DATA -
══════════════════════════════

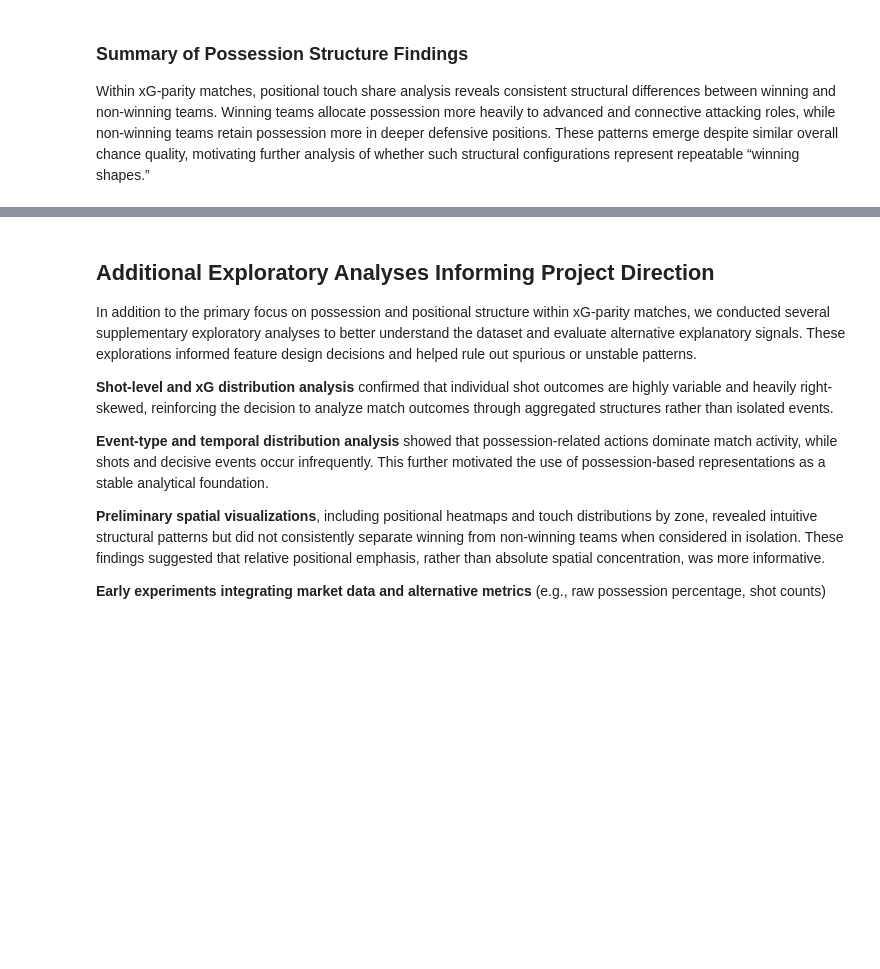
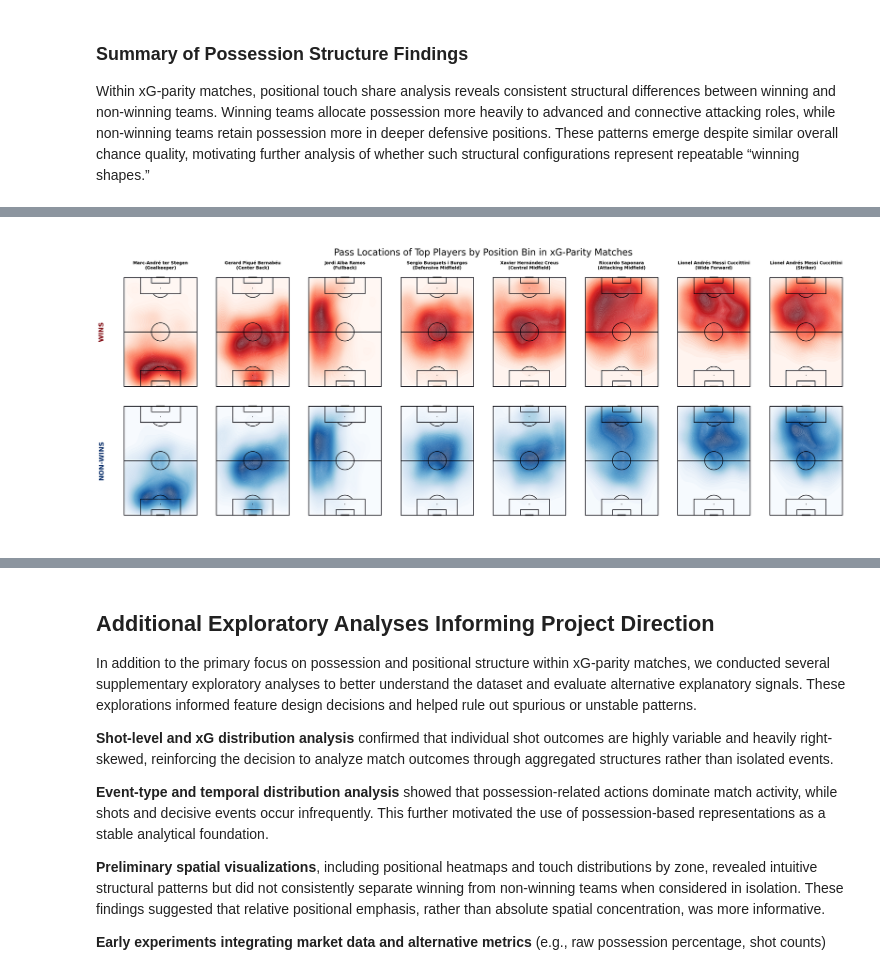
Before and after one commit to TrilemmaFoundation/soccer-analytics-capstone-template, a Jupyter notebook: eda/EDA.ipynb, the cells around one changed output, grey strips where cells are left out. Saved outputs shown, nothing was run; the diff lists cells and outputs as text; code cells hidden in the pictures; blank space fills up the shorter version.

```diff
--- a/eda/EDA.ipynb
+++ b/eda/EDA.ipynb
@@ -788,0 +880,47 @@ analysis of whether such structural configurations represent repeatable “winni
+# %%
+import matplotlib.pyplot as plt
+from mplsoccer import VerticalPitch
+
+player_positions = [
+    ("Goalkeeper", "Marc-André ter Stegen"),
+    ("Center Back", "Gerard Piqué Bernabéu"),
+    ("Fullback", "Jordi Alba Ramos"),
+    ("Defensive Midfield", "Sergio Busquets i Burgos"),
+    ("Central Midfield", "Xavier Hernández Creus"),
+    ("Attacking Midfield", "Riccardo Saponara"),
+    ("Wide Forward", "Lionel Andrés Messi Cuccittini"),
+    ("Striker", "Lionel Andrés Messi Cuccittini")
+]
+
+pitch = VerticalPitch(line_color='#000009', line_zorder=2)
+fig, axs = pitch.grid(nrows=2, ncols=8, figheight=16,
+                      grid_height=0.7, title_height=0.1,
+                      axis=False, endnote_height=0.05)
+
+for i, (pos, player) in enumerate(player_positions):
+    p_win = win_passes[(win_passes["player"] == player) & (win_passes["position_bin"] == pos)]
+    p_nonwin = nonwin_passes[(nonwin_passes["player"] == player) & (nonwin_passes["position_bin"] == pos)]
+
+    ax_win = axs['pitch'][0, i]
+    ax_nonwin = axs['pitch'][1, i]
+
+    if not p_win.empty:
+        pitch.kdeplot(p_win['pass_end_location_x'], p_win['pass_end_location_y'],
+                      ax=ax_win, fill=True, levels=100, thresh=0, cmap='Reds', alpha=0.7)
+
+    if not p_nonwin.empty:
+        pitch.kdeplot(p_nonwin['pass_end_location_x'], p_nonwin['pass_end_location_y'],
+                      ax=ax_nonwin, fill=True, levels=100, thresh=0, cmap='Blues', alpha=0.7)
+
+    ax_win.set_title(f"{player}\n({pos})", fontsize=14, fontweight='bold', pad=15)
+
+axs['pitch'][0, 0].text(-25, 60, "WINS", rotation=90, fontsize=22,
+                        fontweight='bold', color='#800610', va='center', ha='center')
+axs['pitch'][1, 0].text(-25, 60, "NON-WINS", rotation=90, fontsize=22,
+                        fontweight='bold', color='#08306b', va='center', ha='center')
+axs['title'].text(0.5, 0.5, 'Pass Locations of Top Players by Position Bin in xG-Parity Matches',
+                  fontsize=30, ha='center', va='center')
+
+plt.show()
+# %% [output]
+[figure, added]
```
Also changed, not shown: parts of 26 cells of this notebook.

══════════════════════════════

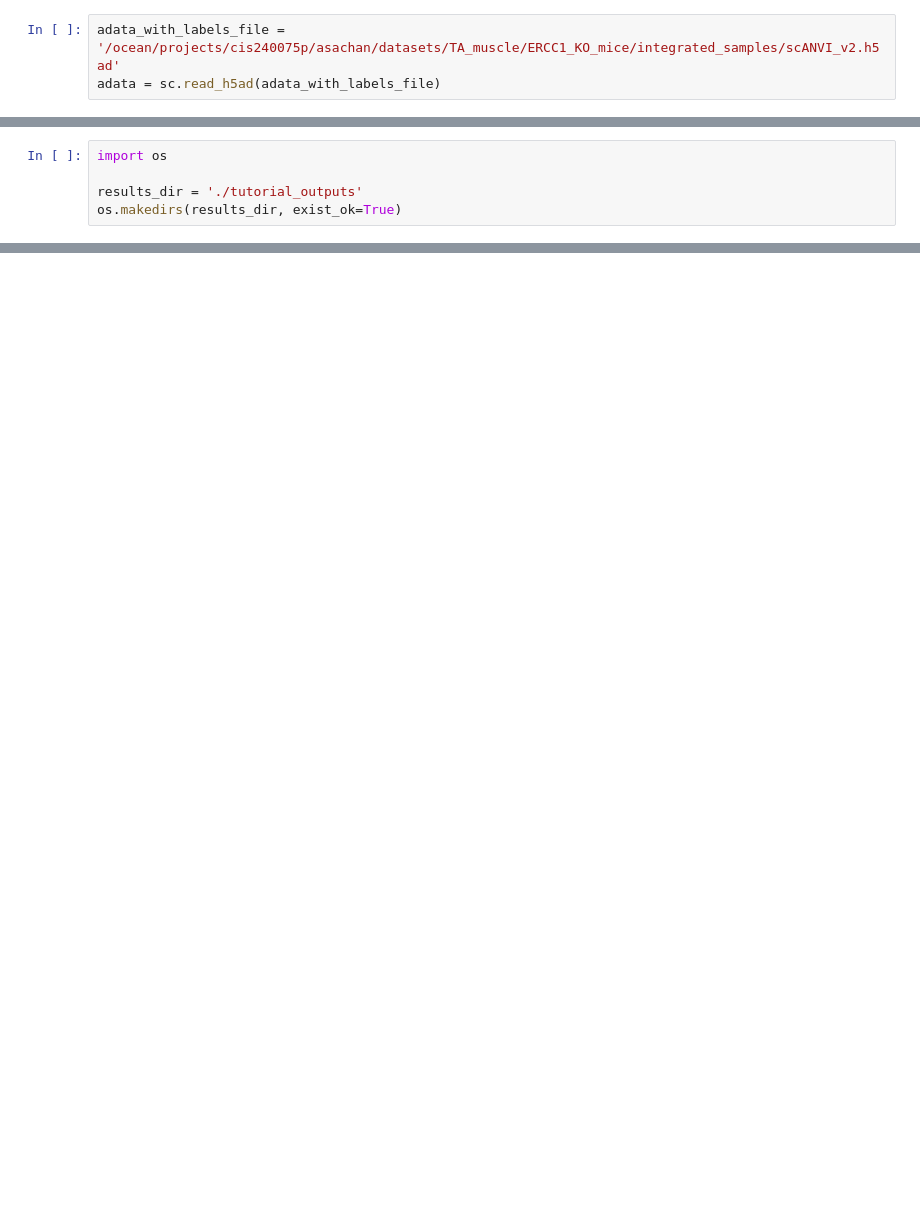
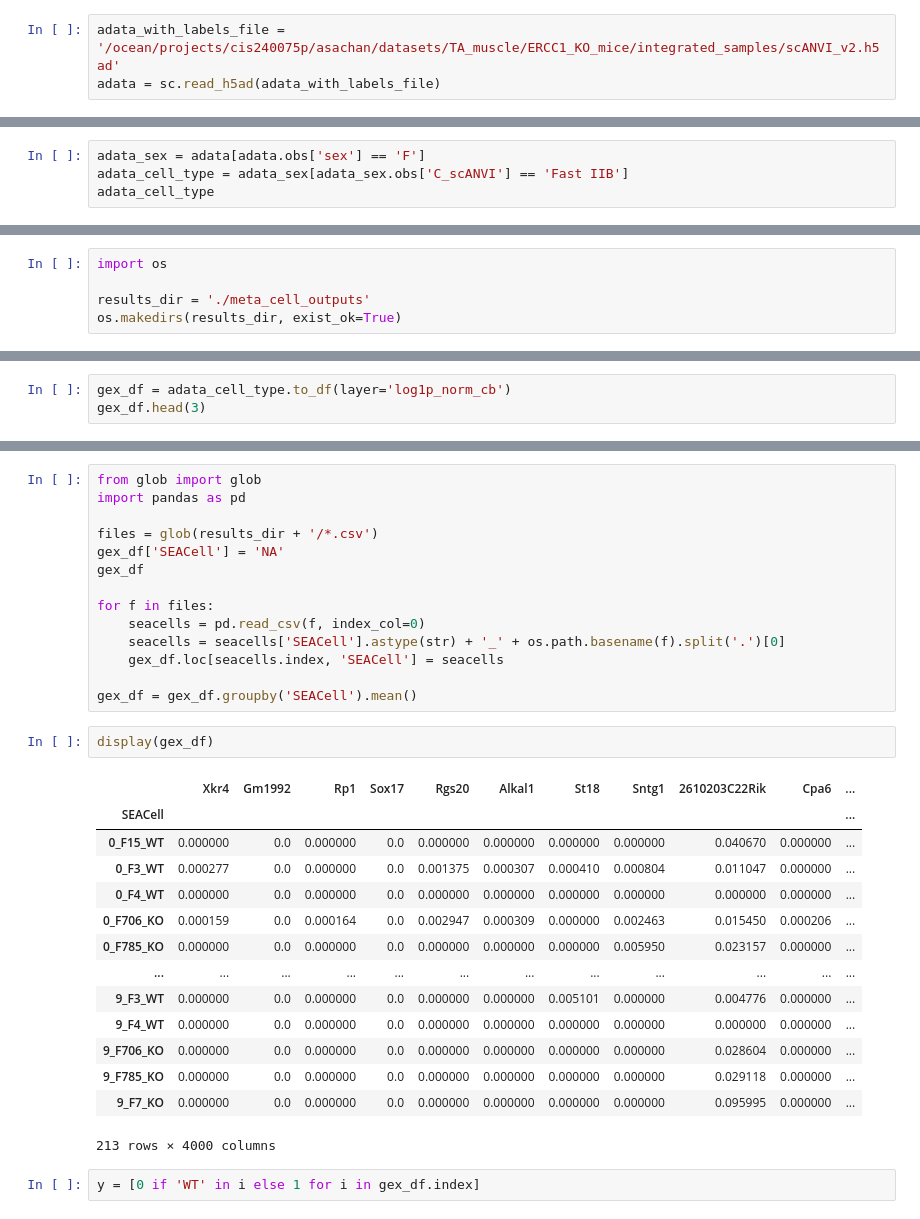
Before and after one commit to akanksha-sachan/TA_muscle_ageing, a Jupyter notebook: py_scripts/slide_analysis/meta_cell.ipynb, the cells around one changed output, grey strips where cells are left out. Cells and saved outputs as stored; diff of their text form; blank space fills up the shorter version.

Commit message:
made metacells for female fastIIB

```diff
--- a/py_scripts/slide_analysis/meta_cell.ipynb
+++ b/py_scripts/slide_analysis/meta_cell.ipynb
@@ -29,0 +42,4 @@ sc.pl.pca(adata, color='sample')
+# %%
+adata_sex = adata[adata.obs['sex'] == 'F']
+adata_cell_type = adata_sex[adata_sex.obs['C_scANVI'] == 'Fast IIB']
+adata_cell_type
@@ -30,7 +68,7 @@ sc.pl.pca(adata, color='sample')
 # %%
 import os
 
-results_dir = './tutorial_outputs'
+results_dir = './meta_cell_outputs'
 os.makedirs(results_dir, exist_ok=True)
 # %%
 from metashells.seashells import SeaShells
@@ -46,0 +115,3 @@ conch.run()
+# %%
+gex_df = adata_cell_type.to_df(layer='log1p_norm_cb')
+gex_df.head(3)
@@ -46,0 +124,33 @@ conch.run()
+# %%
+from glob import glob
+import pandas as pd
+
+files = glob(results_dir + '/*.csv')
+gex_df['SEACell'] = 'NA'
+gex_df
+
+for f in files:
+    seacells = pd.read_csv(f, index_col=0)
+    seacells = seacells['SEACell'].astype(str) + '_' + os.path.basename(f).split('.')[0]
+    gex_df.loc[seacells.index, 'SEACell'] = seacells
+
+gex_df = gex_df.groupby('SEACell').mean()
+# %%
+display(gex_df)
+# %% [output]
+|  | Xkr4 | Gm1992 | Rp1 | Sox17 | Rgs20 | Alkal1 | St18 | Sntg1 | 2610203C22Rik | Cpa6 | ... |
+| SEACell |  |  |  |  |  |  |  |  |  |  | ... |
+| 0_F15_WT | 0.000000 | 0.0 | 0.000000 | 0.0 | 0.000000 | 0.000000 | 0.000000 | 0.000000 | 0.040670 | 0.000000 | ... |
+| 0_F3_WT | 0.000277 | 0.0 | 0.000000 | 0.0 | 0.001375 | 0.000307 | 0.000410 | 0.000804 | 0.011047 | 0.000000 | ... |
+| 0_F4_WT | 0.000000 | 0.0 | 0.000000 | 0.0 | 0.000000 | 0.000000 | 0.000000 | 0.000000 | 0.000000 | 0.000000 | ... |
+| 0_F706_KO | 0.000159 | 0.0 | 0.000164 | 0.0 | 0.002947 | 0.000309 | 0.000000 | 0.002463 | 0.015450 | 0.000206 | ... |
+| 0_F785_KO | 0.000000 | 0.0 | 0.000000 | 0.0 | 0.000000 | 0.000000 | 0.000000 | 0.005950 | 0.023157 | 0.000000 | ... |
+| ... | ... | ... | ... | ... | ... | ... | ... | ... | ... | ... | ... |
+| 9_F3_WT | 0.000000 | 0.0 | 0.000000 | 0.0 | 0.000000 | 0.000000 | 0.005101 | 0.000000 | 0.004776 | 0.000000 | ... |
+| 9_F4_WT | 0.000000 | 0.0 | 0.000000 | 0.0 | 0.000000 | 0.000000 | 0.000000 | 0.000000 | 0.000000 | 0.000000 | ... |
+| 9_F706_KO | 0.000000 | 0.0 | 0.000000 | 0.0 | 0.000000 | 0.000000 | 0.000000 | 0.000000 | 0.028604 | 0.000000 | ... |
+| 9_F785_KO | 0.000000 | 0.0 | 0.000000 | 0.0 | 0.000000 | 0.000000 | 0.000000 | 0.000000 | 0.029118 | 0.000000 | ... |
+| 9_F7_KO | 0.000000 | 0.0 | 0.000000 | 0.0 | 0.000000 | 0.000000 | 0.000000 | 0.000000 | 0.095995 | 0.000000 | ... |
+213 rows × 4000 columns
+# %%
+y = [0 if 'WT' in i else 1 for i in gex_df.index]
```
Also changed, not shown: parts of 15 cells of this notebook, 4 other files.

══════════════════════════════

PROBLEM DETAILS -
Lines that contain "fontweight" are the result; find them in the entries above and copy each one.

TASK RESPONSE -
+    ax_win.set_title(f"{player}\n({pos})", fontsize=14, fontweight='bold', pad=15)
+                        fontweight='bold', color='#800610', va='center', ha='center')
+                        fontweight='bold', color='#08306b', va='center', ha='center')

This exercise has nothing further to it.